Things looked tense but sort of bright as the crucial day approached. Earlier John Oliver had dished out compelling facts and hilarity in equal measures in the Last Week Tonight. The piece — which has since had over 10 million views on YouTube — was so fantastic that Sky News (which is coincidentally owned by Pro-Brexit press magnate Rupert Murdoch) refused to broadcast it until after the vote in case it unduly influenced voters. The song at the end is particularly good.

Sir Winston Churchill once said that the best argument against democracy is a five-minute conversation with the average voter. As many on the leave side publicly regretted their protest vote and the politicians who convinced them this was a good idea started to go back on every promise, things looked rather grim for poor old Blighty.

The 48% of Remainers huddled together in a giant social media support group, trying their best to process just how exactly it had all come to this. One person actually compiled the stages of Brexit Grief in a helpful graph:

While Hugh Laurie probably supplied the best suggestion

It never rains but it pours.
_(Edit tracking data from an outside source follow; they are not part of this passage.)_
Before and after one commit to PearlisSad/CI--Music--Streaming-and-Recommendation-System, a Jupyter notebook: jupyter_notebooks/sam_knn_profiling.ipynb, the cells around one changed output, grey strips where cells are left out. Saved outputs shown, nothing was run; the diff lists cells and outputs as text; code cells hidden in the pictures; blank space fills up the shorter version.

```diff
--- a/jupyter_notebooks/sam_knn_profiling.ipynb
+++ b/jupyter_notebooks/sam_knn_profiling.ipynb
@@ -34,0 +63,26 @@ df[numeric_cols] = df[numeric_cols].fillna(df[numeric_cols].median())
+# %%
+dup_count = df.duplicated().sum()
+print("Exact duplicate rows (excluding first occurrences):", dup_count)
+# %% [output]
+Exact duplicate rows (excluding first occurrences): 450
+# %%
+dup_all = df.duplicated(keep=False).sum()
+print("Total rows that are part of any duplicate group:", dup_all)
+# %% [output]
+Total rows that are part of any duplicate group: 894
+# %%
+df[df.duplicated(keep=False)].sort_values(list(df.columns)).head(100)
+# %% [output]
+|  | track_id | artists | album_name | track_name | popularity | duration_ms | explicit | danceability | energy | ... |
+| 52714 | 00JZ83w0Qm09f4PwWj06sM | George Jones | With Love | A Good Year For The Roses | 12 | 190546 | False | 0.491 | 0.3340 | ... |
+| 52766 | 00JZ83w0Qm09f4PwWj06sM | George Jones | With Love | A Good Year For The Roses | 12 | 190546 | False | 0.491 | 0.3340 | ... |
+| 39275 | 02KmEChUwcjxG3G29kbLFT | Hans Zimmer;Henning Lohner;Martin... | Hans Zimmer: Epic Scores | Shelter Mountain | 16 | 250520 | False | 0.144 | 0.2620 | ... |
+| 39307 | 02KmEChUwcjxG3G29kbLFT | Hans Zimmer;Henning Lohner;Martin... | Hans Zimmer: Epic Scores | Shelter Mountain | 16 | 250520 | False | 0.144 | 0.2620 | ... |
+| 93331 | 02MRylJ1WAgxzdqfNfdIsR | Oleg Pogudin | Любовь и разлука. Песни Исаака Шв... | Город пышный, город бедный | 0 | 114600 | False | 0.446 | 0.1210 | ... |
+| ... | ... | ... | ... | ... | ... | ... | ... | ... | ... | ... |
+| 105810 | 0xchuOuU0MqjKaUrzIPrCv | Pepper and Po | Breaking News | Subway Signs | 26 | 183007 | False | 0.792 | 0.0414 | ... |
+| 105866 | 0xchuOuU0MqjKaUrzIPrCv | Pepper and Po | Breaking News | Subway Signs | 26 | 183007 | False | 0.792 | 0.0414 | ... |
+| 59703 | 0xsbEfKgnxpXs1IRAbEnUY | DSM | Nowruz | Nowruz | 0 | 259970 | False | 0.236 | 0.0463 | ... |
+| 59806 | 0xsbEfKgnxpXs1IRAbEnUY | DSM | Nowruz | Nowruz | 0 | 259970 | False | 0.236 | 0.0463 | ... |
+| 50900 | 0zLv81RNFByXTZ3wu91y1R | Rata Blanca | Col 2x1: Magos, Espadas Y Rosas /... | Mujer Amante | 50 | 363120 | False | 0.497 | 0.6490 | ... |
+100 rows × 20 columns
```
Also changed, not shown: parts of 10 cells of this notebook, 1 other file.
England’s misery was compounded by the fact that it lost to Iceland and was knocked out of the European Football Championships. Some would say there is a beautiful sort of irony in that…

Even Jane Austin fans weighed in on the argument:

The Labour opposition got busy tearing itself apart instead of holding the government to account over urgent questions about the economy and the worrying rise of racist attacks post-Brexit. As an increasingly unappetizing selection of politicians were paraded as potential successors to David Cameron, it prompted the public to come up with some suggestions of their own for the Prime Minister job:

The scene from “Downfall” where Hitler learns that they’ve lost the war lends itself particularly well to spoofs, and many a creative subtitling has emerged over the years. This latest Brexit one, however, deserves an Oscar all of its own, brilliantly summing up the position for the front runner in the prime ministerial race, Boris Johnson.

The hatred against Johnson reached fever-pitch as it dawned on the public just how utterly unprepared for winning the Leave campaign had been. The hashtag #CurseBorisJohnson started trending on Wednesday, and by the end of the day had over 16000 tweets.

Boris finally realised just how poisoned the chalice of leadership was, and on Thursday decided to withdraw his bid to become Prime Minister. Actor Ewan McGregor (who I’m assuming voted to remain part of the European Union like most Scots) summed up the nation’s feelings rather nicely at that point:

Many Americans have told me over the past week that while they feel sorry for us here in the UK, they’re also glad we can no longer poke such fun at the craziness of American politics. At least not till November, that is.

See more on the first post-Brexit week here